How does a brute force attack work?
A brute force attack is used to gain access to online accounts or stolen files by guessing usernames and passwords.
During a brute force attack, a computer program works at a vicious speed, trying infinite combinations of usernames and passwords until one fits.
How fast is a brute force attack?
The speed at which your password is cracked depends on:
The strength of your password
The power of the criminal's computer
Here is a quick guide to both:
Speed depending on password strength:
Computer programs used for brute force attacks can check anywhere from 10,000 to 1 billion passwords per second.
There are 94 numbers, letters, and symbols on a standard keyboard. In total, they can generate around two hundred billion 8-character passwords.

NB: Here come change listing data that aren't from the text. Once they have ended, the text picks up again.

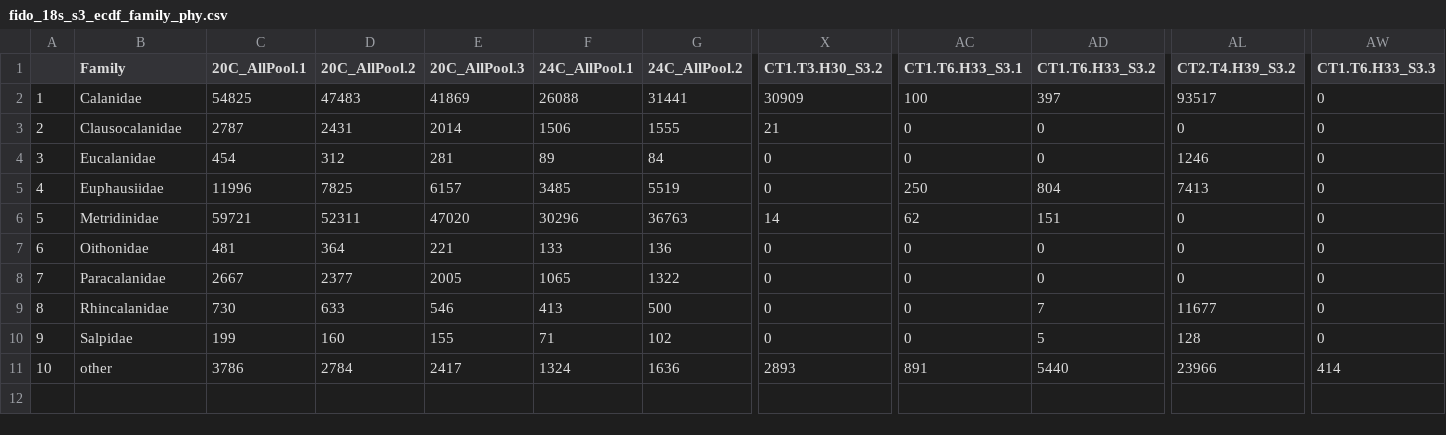
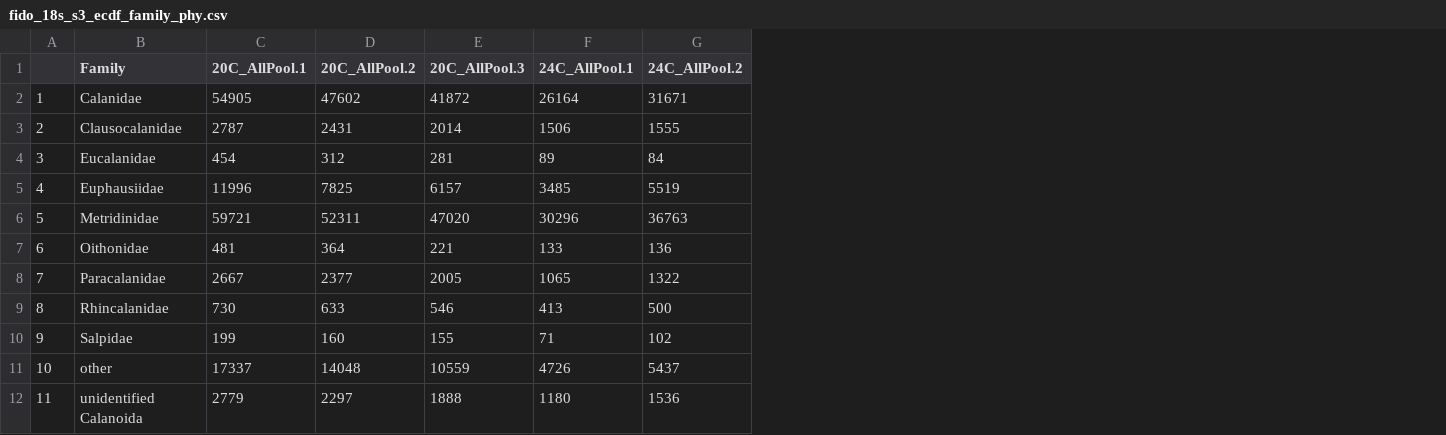
Before and after one commit to DanteCapone/cceZoopPatterns, a CSV file: data/fido/phy/fido_18s_s3_ecdf_family_phy.csv, drawn as a sheet; only a part is shown, gaps mark what is left out; removed rows and columns are numbered as before the commit, all else as after; rows hold the shown columns only; the diff covers the shown part only; the diff names each change by its address in the sheet, - before the commit and + after, or states it on an @@ line.

```diff
--- a/data/fido/phy/fido_18s_s3_ecdf_family_phy.csv
+++ b/data/fido/phy/fido_18s_s3_ecdf_family_phy.csv
-column X (CT1.T3.H30_S3.2), rows 2-10: 30909 | 21 | 0 | 0 | 14 | 0 | 0 | 0 | 0
-column AC (CT1.T6.H33_S3.1), rows 2-10: 100 | 0 | 0 | 250 | 62 | 0 | 0 | 0 | 0
-column AD (CT1.T6.H33_S3.2), rows 2-10: 397 | 0 | 0 | 804 | 151 | 0 | 0 | 7 | 5
-column AL (CT2.T4.H39_S3.2), rows 2-10: 93517 | 0 | 1246 | 7413 | 0 | 0 | 0 | 11677 | 128
-column AW (CT1.T6.H33_S3.3), rows 2-10: all 0
-C2 (20C_AllPool.1): 54825
+C2 (20C_AllPool.1): 54905
-D2 (20C_AllPool.2): 47483
+D2 (20C_AllPool.2): 47602
-E2 (20C_AllPool.3): 41869
+E2 (20C_AllPool.3): 41872
-F2 (24C_AllPool.1): 26088
+F2 (24C_AllPool.1): 26164
-G2 (24C_AllPool.2): 31441
+G2 (24C_AllPool.2): 31671
-row 11: 10 | other | 3786 | 2784 | 2417 | 1324 | 1636 | 2893 | 891 | 5440 | 23966 | 414
+row 11: 10 | other | 17337 | 14048 | 10559 | 4726 | 5437
+row 12: 11 | unidentified Calanoida | 2779 | 2297 | 1888 | 1180 | 1536
```
Also changed, not shown: 3 edited cells elsewhere in this file, data/fido/phy/fido_18s_s1_ecdf_family_phy.csv, data/fido/phy/fido_18s_s2_ecdf_family_phy.csv, 5 other files.
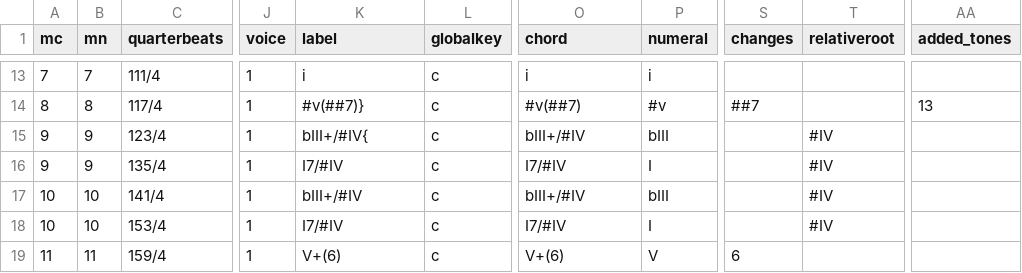
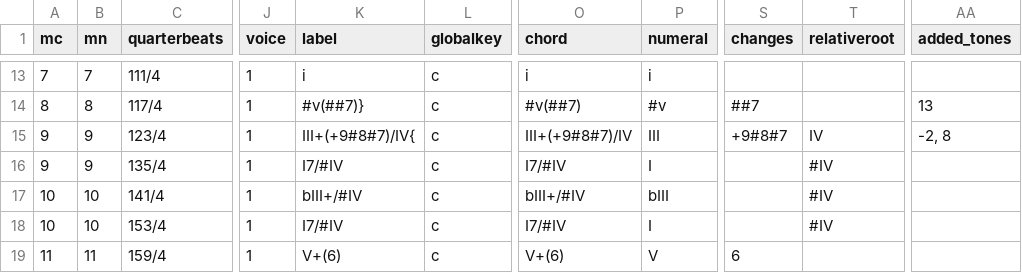
Before and after one commit to DCMLab/bartok_bagatelles, a TSV file: harmonies/op06n12.harmonies.tsv, drawn as a sheet; only a part is shown, gaps mark what is left out; the diff names each change by its address in the sheet, - before the commit and + after, or states it on an @@ line.

```diff
--- a/harmonies/op06n12.harmonies.tsv
+++ b/harmonies/op06n12.harmonies.tsv
-K15 (label): bIII+/#IV{
+K15 (label): III+(+9#8#7)/IV{
-O15 (chord): bIII+/#IV
+O15 (chord): III+(+9#8#7)/IV
-P15 (numeral): bIII
+P15 (numeral): III
-S15 (changes): (empty)
+S15 (changes): +9#8#7
-T15 (relativeroot): #IV
+T15 (relativeroot): IV
-AA15 (added_tones): (empty)
+AA15 (added_tones): -2, 8
```
Also changed, not shown: chords/op06n12.chords.tsv, reviewed/op06n12_reviewed.tsv, 4 other files.
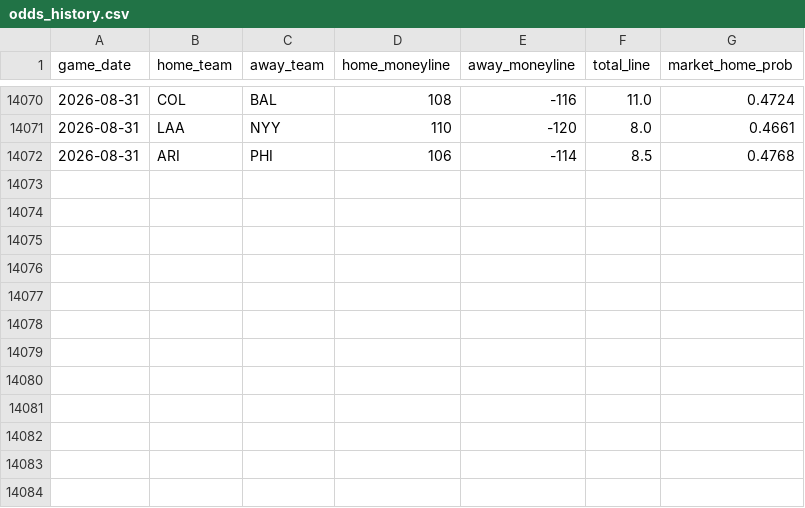
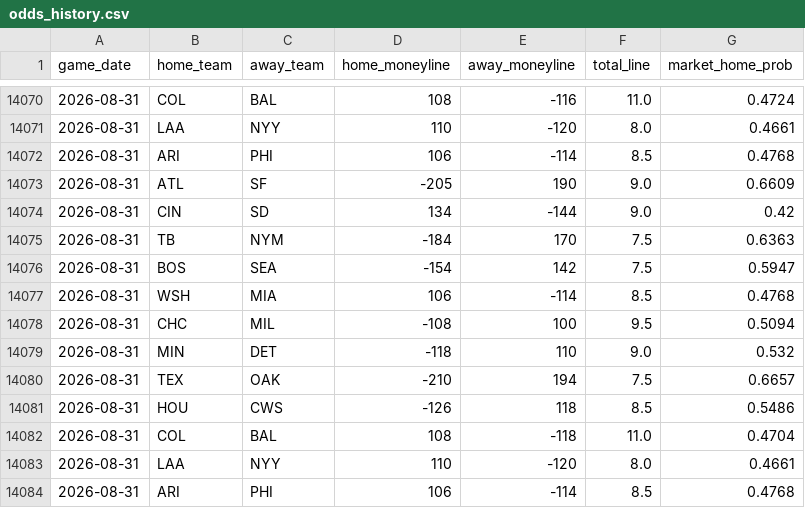
Before and after one commit to gigadon/Thats-Baseball, a CSV file: data/odds_history.csv, drawn as a sheet; only a part is shown, gaps mark what is left out; the diff names each change by its address in the sheet, - before the commit and + after, or states it on an @@ line.

```diff
--- a/data/odds_history.csv
+++ b/data/odds_history.csv
+row 14073: 2026-08-31 | ATL | SF | -205 | 190 | 9.0 | 0.6609
+row 14074: 2026-08-31 | CIN | SD | 134 | -144 | 9.0 | 0.42
+row 14075: 2026-08-31 | TB | NYM | -184 | 170 | 7.5 | 0.6363
+row 14076: 2026-08-31 | BOS | SEA | -154 | 142 | 7.5 | 0.5947
+row 14077: 2026-08-31 | WSH | MIA | 106 | -114 | 8.5 | 0.4768
+row 14078: 2026-08-31 | CHC | MIL | -108 | 100 | 9.5 | 0.5094
+row 14079: 2026-08-31 | MIN | DET | -118 | 110 | 9.0 | 0.532
+row 14080: 2026-08-31 | TEX | OAK | -210 | 194 | 7.5 | 0.6657
+row 14081: 2026-08-31 | HOU | CWS | -126 | 118 | 8.5 | 0.5486
+row 14082: 2026-08-31 | COL | BAL | 108 | -118 | 11.0 | 0.4704
+row 14083: 2026-08-31 | LAA | NYY | 110 | -120 | 8.0 | 0.4661
+row 14084: 2026-08-31 | ARI | PHI | 106 | -114 | 8.5 | 0.4768
```
Also changed, not shown: 3 other files.
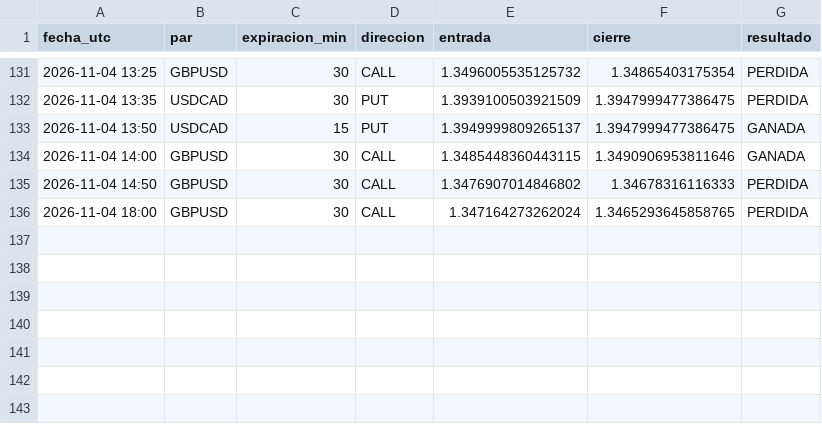
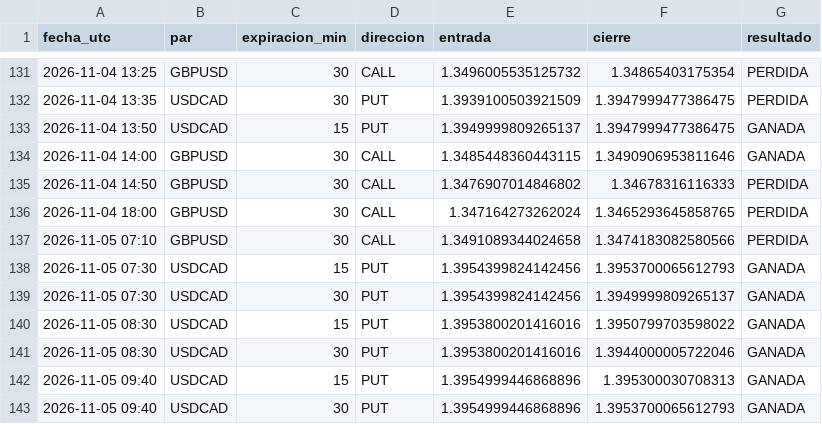
Before and after one commit to brandyherrera944-art/bot-senales, a CSV file: vigilancia.csv, drawn as a sheet; only a part is shown, gaps mark what is left out; the diff names each change by its address in the sheet, - before the commit and + after, or states it on an @@ line.

```diff
--- a/vigilancia.csv
+++ b/vigilancia.csv
+row 137: 2026-11-05 07:10 | GBPUSD | 30 | CALL | 1.3491089344024658 | 1.3474183082580566 | PERDIDA
+row 138: 2026-11-05 07:30 | USDCAD | 15 | PUT | 1.3954399824142456 | 1.3953700065612793 | GANADA
+row 139: 2026-11-05 07:30 | USDCAD | 30 | PUT | 1.3954399824142456 | 1.3949999809265137 | GANADA
+row 140: 2026-11-05 08:30 | USDCAD | 15 | PUT | 1.3953800201416016 | 1.3950799703598022 | GANADA
+row 141: 2026-11-05 08:30 | USDCAD | 30 | PUT | 1.3953800201416016 | 1.3944000005722046 | GANADA
+row 142: 2026-11-05 09:40 | USDCAD | 15 | PUT | 1.3954999446868896 | 1.395300030708313 | GANADA
+row 143: 2026-11-05 09:40 | USDCAD | 30 | PUT | 1.3954999446868896 | 1.3953700065612793 | GANADA
```
Also changed, not shown: vigilancia_lz.csv, 1 other file.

The longer and more random a password, the tougher it is to crack. A 9-character password that includes a unique character takes around 2 hours to break; one without a unique character lasts just 2 minutes!
In comparison, a 12-mixed-character password would take three centuries to crack.
A simple password made up of only lowercase letters produces a lot fewer combinations than a password using a mix of random characters – around 300 million, to be exact. Therefore, computers don’t need much effort to guess a simple password – 8.5 hours on a Pentium 100, and instantly on a supercomputer.
(A Pentium 100 can try 10,000 passwords a second. A supercomputer can try 1,000,000,000 per second). So it's best to re-think your password.
Is a brute force attack illegal?
The only time a brute force attack is legal is if you were ethically testing the security of a system, with the owner's written consent.
In most cases, a brute force attack is used with intentions to steal user credentials – giving unauthorized access to bank accounts, subscriptions, sensitive files, and so on. That makes it illegal.
NordPass uses cutting edge XChaCha20, making it one of the most secure password managers. XChaCha20 also supports the 256-bit key, which is the strongest encryption currently available. Favored by Google and Cloudflare, this level of encryption is so advanced it would take a supercomputer centuries to crack.
Deep security system
Encryption is only one part of a security strategy, so it's crucial to inspect how all the ingredients are mixed together. When a formidable algorithm like XChaCha20 sits inside a high-defense system like NordPass, an attacker has no chance.
In reality, this is exactly what separates NordPass from products that offer familiar, surface level features. It’s a deeply complex defense system built from the inside out.